Every line with the word "mask" in it should be extracted from the data that follows.

(INPUT MATERIAL Opens)

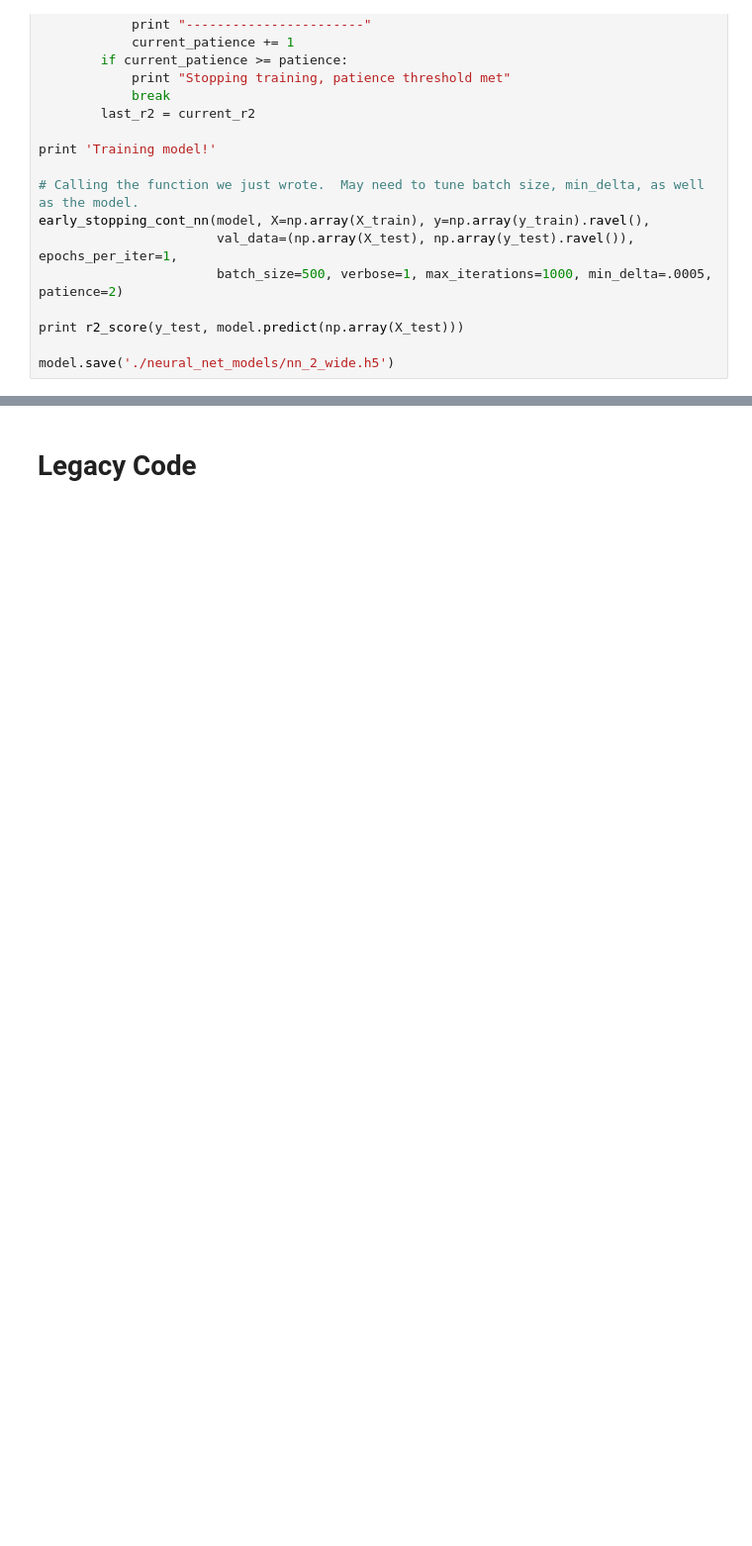
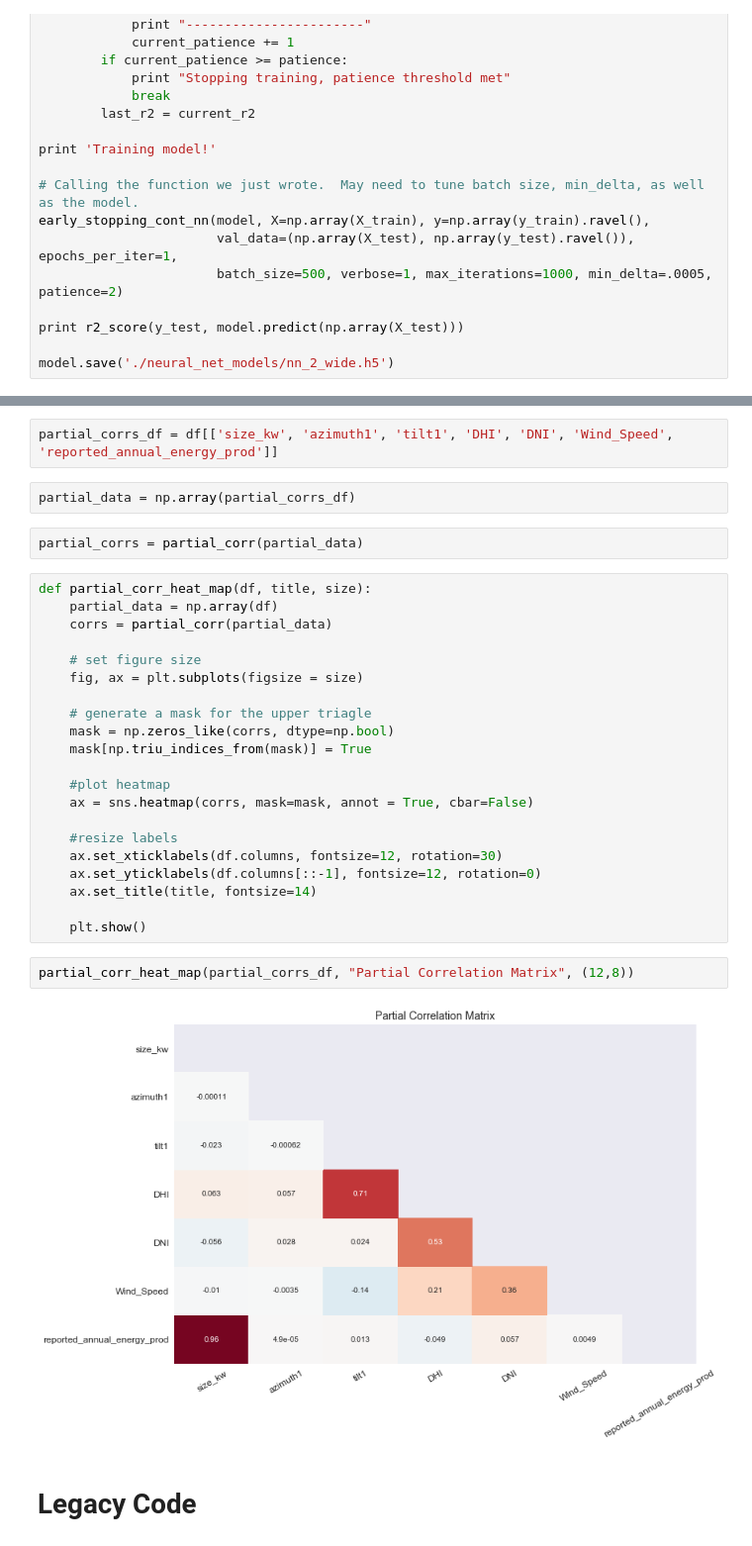
Before and after one commit to iamlostcoast/solar-calculator-models, a Jupyter notebook: solar_project_technical_report_and_summary.ipynb, the cells around one changed output, grey strips where cells are left out. Shown at 99% size. Drawn from its saved outputs; the diff is of its cells as text; blank space fills up the shorter version.

```diff
--- a/solar_project_technical_report_and_summary.ipynb
+++ b/solar_project_technical_report_and_summary.ipynb
@@ -813,2 +1132,33 @@ model.save('./neural_net_models/nn_2_wide.h5')
+# %%
+partial_corrs_df = df[['size_kw', 'azimuth1', 'tilt1', 'DHI', 'DNI', 'Wind_Speed', 'reported_annual_energy_prod']]
+# %%
+partial_data = np.array(partial_corrs_df)
+# %%
+partial_corrs = partial_corr(partial_data)
+# %%
+def partial_corr_heat_map(df, title, size):
+    partial_data = np.array(df)
+    corrs = partial_corr(partial_data)
+
+    # set figure size
+    fig, ax = plt.subplots(figsize = size)
+
+    # generate a mask for the upper triagle
+    mask = np.zeros_like(corrs, dtype=np.bool)
+    mask[np.triu_indices_from(mask)] = True
+
+    #plot heatmap
+    ax = sns.heatmap(corrs, mask=mask, annot = True, cbar=False)
+
+    #resize labels
+    ax.set_xticklabels(df.columns, fontsize=12, rotation=30)
+    ax.set_yticklabels(df.columns[::-1], fontsize=12, rotation=0)
+    ax.set_title(title, fontsize=14)
+
+    plt.show()
+# %%
+partial_corr_heat_map(partial_corrs_df, "Partial Correlation Matrix", (12,8))
+# %% [output]
+[figure, added]
 # %% [markdown]
 # Legacy Code
```
Also changed, not shown: parts of 87 cells of this notebook.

(INPUT MATERIAL Closes)

## RESULT FOR THIS EXERCISE
+    # generate a mask for the upper triagle
+    mask = np.zeros_like(corrs, dtype=np.bool)
+    mask[np.triu_indices_from(mask)] = True
+    ax = sns.heatmap(corrs, mask=mask, annot = True, cbar=False)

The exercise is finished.